Senior Policy and Research Analyst at the Stanford Center for Opportunity Policy in Education (SCOPE)
While researching public education reforms in Cuba, Finland and Canada in your recent book “Global Education Reform” what did you discover to be lessons that American educ can learn from schools in those countries?
The big lesson to take away from Finland is the investment in teacher preparation. The government pays for teachers to go to graduate schools and get Master’s degrees before they teach in classrooms. In terms of a more political environment, Canada is a great example, specifically Ontario, because initially the government did attempt to privatize the education system through vouchers in the mid 90’s but parents and teachers didn’t like the way the system was working. The entire government was democratically voted out on an education platform in 2003 and a public investment model was put in place that has been quite successful in the last decade. Cuba is a great example also because despite being a poor country from a GDP perspective, they too have invested heavily in their teacher labor force.
The main message here is that the countries can invest in teachers and that’s what most privatization models don’t want to do. They are seeking to have efficiency by de-professionalizing the teacher labor force, bringing uncertified or emergency credential teachers in the classroom because they are cheaper and taking home the profit from the difference of what the public pays or in tax dollars.
What advice would you give to students in the audience who relate to Thomas’s frustration in the show? How can students, teachers and parents take control of public education?
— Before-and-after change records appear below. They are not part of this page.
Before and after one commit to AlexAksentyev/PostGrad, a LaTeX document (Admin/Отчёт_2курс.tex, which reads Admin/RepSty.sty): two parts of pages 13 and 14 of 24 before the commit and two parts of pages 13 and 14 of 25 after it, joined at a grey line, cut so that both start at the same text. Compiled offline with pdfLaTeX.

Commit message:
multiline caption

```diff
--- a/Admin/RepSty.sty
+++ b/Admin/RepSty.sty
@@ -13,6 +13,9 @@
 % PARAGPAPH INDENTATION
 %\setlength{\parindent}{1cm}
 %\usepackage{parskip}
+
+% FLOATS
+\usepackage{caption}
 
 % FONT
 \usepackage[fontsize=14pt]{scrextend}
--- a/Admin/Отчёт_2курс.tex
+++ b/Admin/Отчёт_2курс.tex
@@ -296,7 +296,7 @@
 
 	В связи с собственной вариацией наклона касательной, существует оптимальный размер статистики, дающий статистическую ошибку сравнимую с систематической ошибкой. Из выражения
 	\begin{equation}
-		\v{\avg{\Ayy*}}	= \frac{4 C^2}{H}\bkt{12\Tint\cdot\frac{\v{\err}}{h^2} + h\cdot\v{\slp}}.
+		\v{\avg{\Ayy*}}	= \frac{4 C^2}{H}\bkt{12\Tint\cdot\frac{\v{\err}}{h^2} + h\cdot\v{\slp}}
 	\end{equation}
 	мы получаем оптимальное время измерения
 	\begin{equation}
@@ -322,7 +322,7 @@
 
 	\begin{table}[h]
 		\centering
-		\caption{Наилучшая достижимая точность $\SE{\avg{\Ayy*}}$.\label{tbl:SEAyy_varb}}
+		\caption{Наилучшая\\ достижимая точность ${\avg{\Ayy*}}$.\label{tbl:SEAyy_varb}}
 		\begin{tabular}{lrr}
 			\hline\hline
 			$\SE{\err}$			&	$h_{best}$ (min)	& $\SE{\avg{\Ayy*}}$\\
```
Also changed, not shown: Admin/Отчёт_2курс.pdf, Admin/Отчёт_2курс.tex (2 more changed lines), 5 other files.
The show does a great job of capturing local politics at the school board level. School Board Elections in the United States are becoming very expensive because the money interest has seen that the school board influences who gets elected as Superintendent. Superintendents are the ones who control school closure in different districts. School closure is the initial way “along with austerity” to pave the path way for privatization models such as charter schools. The local control of the school board is pivotal in the direction of public education so there is an opportunity at the local level for teachers, parents and students to get involved in education politics.